The three papers share the same title. According to an investigation by one of the journals, two papers by Michael Jensen, now an emeritus faculty member at Harvard, are “close-to-identical,” while another includes a “substantial amount of overlapping content.” None of the three papers cite the others.

The journal, Business Ethics Quarterly, has added an editorial notice to a 2002 paper by Jensen, noting its similarity to a 2001 paper and another 2001 paper. The notice states an earlier version of the paper was published by Harvard Business School Press. The editor surmises that all three journals were “more or less simultaneously vetting versions of the Jensen article.”

Jensen is the co-founder of the Social Science Research Network (SSRN), a repository of more than 800,000 papers that has been named the “Number 1 Open Access Repository in the World.” SSRN was purchased by Elsevier in 2016.

We spoke with Jensen briefly by phone; he denied submitting the same paper to three journals simultaneously:

Continue reading Famous Harvard economist reused parts of 2002 paper multiple times, says journal
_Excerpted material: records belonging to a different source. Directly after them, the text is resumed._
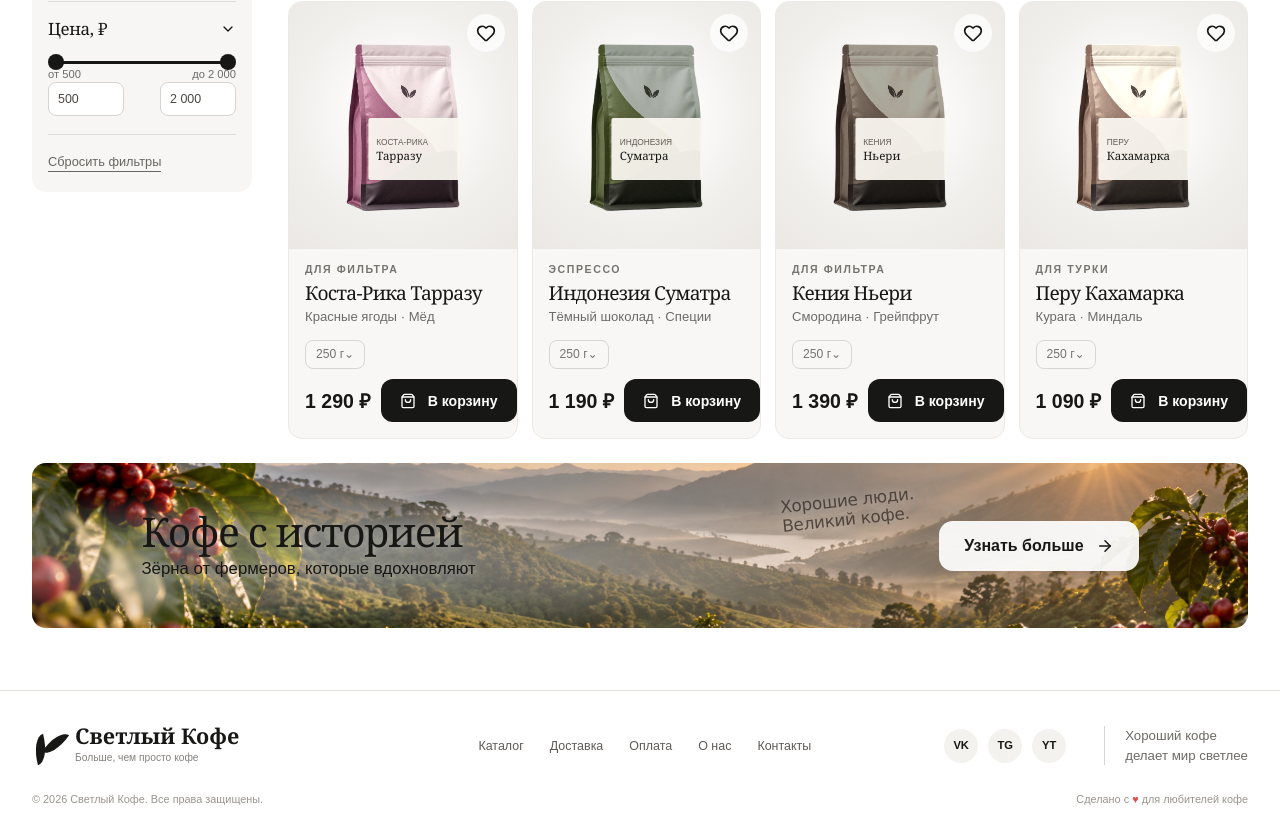
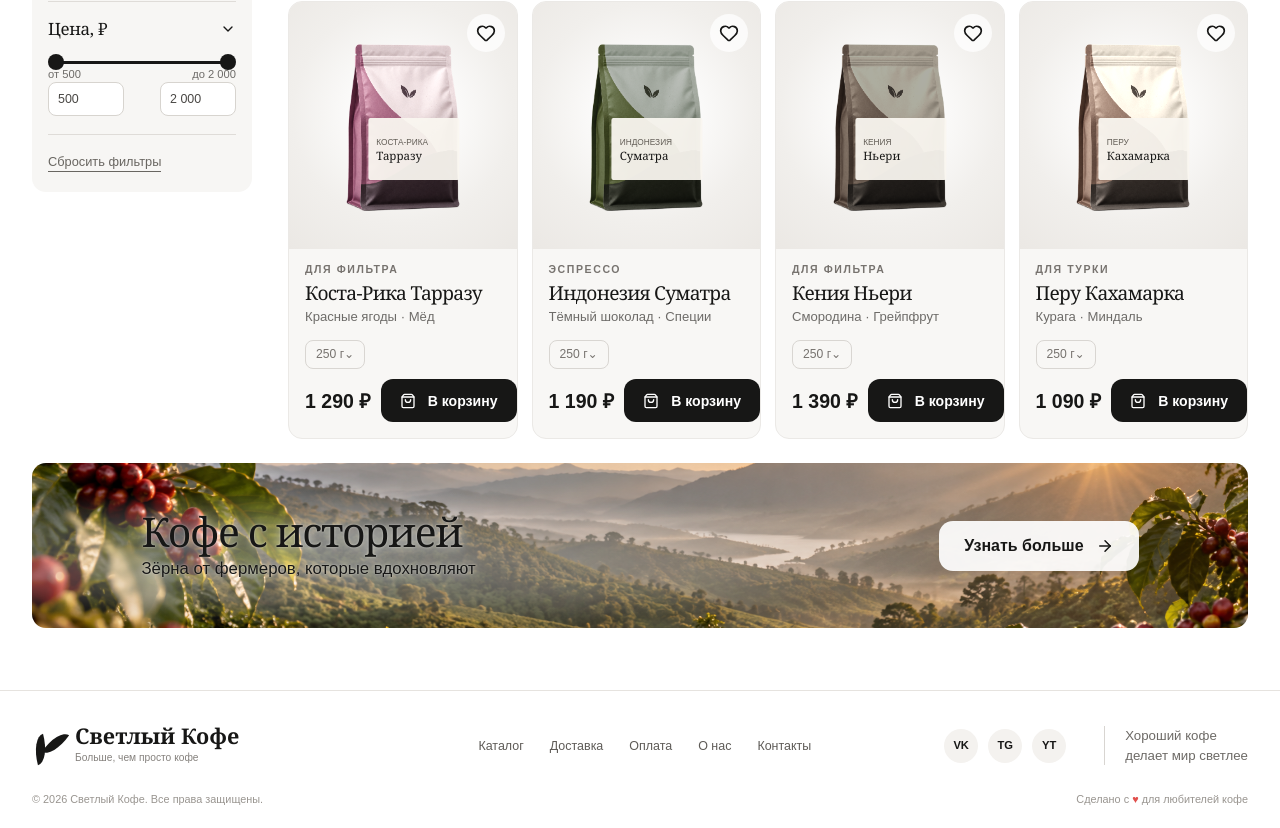
Before and after one commit to got30017-cyber/coffee, a Next.js app: page /catalog in a window 1280 px wide. Shown: the part 951-1779 px from the top of the page. Built offline with nearby package versions, Linux system fonts and the light colour scheme.

Commit message:
Update mobile and banner fixes

```diff
--- a/app/catalog/page.tsx
+++ b/app/catalog/page.tsx
@@ -29,11 +29,6 @@ export default function CatalogPage() {
           </picture>
         </div>
         <div className="catalog-hero__wash" aria-hidden="true" />
-        <p className="catalog-hero__handwritten" aria-hidden="true">
-          Свежая партия
-          <br />
-          недели
-        </p>
         <div className="container">
           <Breadcrumbs items={[{ label: 'Каталог' }, { label: 'Кофе' }]} />
           <p className="eyebrow">Свежая обжарка</p>
--- a/app/globals.css
+++ b/app/globals.css
@@ -473,25 +473,6 @@ h2 {
   );
 }
 
-.hero__handwritten {
-  position: absolute;
-  top: 72px;
-  right: clamp(108px, 10vw, 170px);
-  z-index: 2;
-  max-width: 270px;
-  margin: 0;
-  color: rgba(47, 39, 32, 0.78);
-  font-family: var(--script);
-  font-size: clamp(1rem, 1.42vw, 1.36rem);
-  letter-spacing: -0.015em;
-  line-height: 1.16;
-  text-shadow:
-    0 1px 10px rgba(255, 249, 240, 0.72),
-    0 8px 22px rgba(54, 38, 24, 0.08);
-  transform: rotate(-6deg);
-  pointer-events: none;
-}
-
 .hero__content {
   position: relative;
   z-index: 3;
@@ -844,25 +825,10 @@ h2 {
   z-index: 2;
 }
 
-.story-banner__content,
-.story-banner__handwritten {
-  text-shadow: 0 1px 12px rgba(255, 255, 255, 0.55);
-}
-
-.story-banner__handwritten {
-  position: absolute;
-  right: clamp(270px, 26vw, 380px);
-  top: 28px;
-  z-index: 2;
-  max-width: 190px;
-  margin: 0;
-  color: rgba(47, 39, 32, 0.74);
-  font-family: var(--script);
-  font-size: clamp(0.95rem, 1.2vw, 1.18rem);
-  letter-spacing: -0.015em;
-  line-height: 1.14;
-  transform: rotate(-6deg);
-  pointer-events: none;
+.story-banner__content {
+  text-shadow:
+    0 1px 12px rgba(255, 255, 255, 0.78),
+    0 0 2px rgba(255, 255, 255, 0.58);
 }
 
 .story-banner h2 {
@@ -1136,7 +1102,7 @@ h2 {
   }
 
   .hero__ambient img {
-    object-position: 48% 50%;
+    object-position: 100% 50%;
   }
 
   .hero__wash {
@@ -1146,10 +1112,6 @@ h2 {
       rgba(255, 255, 255, 0.08) 32%,
       rgba(255, 255, 255, 0) 54%
     );
-  }
-
-  .hero__handwritten {
-    display: none;
   }
 
   .hero__content {
@@ -1263,26 +1225,27 @@ h2 {
     background: linear-gradient(
       180deg,
       rgba(255, 255, 255, 0) 0%,
-      rgba(255, 255, 255, 0.08) 48%,
-      rgba(255, 255, 255, 0.36) 100%
+      rgba(255, 255, 255, 0.14) 40%,
+      rgba(255, 255, 255, 0.5) 100%
     );
   }
 
-  .story-banner__handwritten {
-    top: 28px;
-    right: 22px;
-    max-width: 140px;
-    color: rgba(54, 43, 32, 0.72);
-    font-size: 0.92rem;
-    line-height: 1.12;
+  .story-banner__content {
     text-shadow:
-      0 1px 9px rgba(255, 246, 224, 0.7),
-      0 6px 18px rgba(65, 43, 24, 0.08);
-    transform: rotate(-5deg);
+      0 1px 16px rgba(255, 255, 255, 0.96),
+      0 0 4px rgba(255, 255, 255, 0.86),
+      0 10px 26px rgba(255, 255, 255, 0.42);
   }
 
   .story-banner h2 {
-    font-size: 2.25rem;
+    font-size: 1.82rem;
+    line-height: 1;
+  }
+
+  .story-banner p {
+    max-width: 230px;
+    font-size: 0.9rem;
+    line-height: 1.25;
   }
 
   .story-banner .button {
@@ -1365,11 +1328,6 @@ h2 {
     font-size: 2.95rem;
   }
 
-  .story-banner__handwritten {
-    right: 18px;
-    font-size: 0.88rem;
-  }
-
   .category-card {
     min-width: 225px;
   }
@@ -1440,25 +1398,6 @@ h2 {
     rgba(255, 255, 255, 0.08) 36%,
     rgba(255, 255, 255, 0) 58%
   );
-}
-
-.catalog-hero__handwritten {
-  position: absolute;
-  top: 62px;
-  right: clamp(168px, 13vw, 238px);
-  z-index: 2;
-  max-width: 180px;
-  margin: 0;
-  color: rgba(47, 39, 32, 0.75);
-  font-family: var(--script);
-  font-size: clamp(0.95rem, 1.28vw, 1.18rem);
-  letter-spacing: -0.015em;
-  line-height: 1.12;
-  text-shadow:
-    0 1px 10px rgba(255, 249, 240, 0.74),
-    0 8px 22px rgba(54, 38, 24, 0.08);
-  transform: rotate(-6deg);
-  pointer-events: none;
 }
 
 .catalog-hero > .container {
@@ -2202,13 +2141,15 @@ h2 {
   z-index: 3;
   max-width: 230px;
   margin: 0;
-  color: rgba(47, 39, 32, 0.7);
-  font-family: var(--script);
+  color: rgba(47, 39, 32, 0.68);
+  font-family: 'Segoe Script', 'Segoe Print', 'Comic Sans MS', cursive;
   font-size: clamp(0.88rem, 1.1vw, 1.06rem);
-  letter-spacing: -0.015em;
-  line-height: 1.12;
+  font-style: italic;
+  font-weight: 600;
+  letter-spacing: -0.045em;
+  line-height: 1.08;
   text-shadow: 0 1px 10px rgba(255, 249, 240, 0.7);
-  transform: rotate(-5deg);
+  transform: rotate(-6deg) skew(-3deg);
   pointer-events: none;
 }
 
@@ -2817,10 +2758,6 @@ h2 {
     width: 300px;
   }
 
-  .featured-article__handwritten {
-    left: 42%;
-  }
-
   .articles-grid {
     grid-template-columns: repeat(2, minmax(0, 1fr));
   }
@@ -2867,20 +2804,6 @@ h2 {
     );
   }
 
-  .catalog-hero__handwritten {
-    top: 72px;
-    right: auto;
-    left: clamp(168px, 50vw, 202px);
-    max-width: 126px;
-    color: rgba(54, 43, 32, 0.72);
-    font-size: 0.86rem;
-    line-height: 1.1;
-    text-shadow:
-      0 1px 9px rgba(255, 246, 224, 0.72),
-      0 6px 18px rgba(65, 43, 24, 0.08);
-    transform: rotate(-5deg);
-  }
-
   .catalog-hero .eyebrow {
     margin-top: 24px;
   }
@@ -2904,7 +2827,14 @@ h2 {
   }
 
   .catalog-hero > .container > p:last-child {
-    max-width: 250px;
+    max-width: 286px;
+    color: #2f3842;
+    font-size: 0.8rem;
+    font-weight: 500;
+    line-height: 1.28;
+    text-shadow:
+      0 1px 12px rgba(255, 255, 255, 0.92),
+      0 0 3px rgba(255, 255, 255, 0.78);
   }
 
   .catalog-page {
--- a/app/page.tsx
+++ b/app/page.tsx
@@ -47,11 +47,6 @@ export default function HomePage() {
           </picture>
         </div>
         <div className="hero__wash" aria-hidden="true" />
-        <p className="hero__handwritten" aria-hidden="true">
-          Хороший день
-          <br />
-          начинается здесь
-        </p>
         <div className="container hero__content">
           <p className="eyebrow">Свежая обжарка</p>
           <h1 id="hero-title">
--- a/components/story-banner.tsx
+++ b/components/story-banner.tsx
@@ -20,11 +20,6 @@ export function StoryBanner() {
         </picture>
       </div>
       <div className="story-banner__wash" aria-hidden="true" />
-      <p className="story-banner__handwritten" aria-hidden="true">
-        Хорошие люди.
-        <br />
-        Великий кофе.
-      </p>
       <div className="story-banner__content">
         <h2>Кофе с историей</h2>
         <p>Зёрна от фермеров, которые вдохновляют</p>
```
Two years after student loses PhD, ORI concludes he committed misconduct

The U.S. Office of Research Integrity (ORI) announced today that a former graduate student committed research misconduct — nearly two years after his institution stripped him of his degree.

The ORI concluded that Shiladitya Sen committed misconduct in a PNAS paper (retracted six months ago), his PhD thesis, a poster presentation, and two grant applications to the National Institutes of Health (NIH). Sen has agreed not to seek federal funding for three years.

A spokesperson for The Ohio State University (OSU), where Sen was based, told us its investigation wrapped up in Spring 2016, and Sen’s PhD was revoked that June. It’s not clear why it took two years for the ORI to issue its own finding; the ORI did not immediately respond to requests for comment.

According to ORI’s notice, Sen:

Continue reading Two years after student loses PhD, ORI concludes he committed misconduct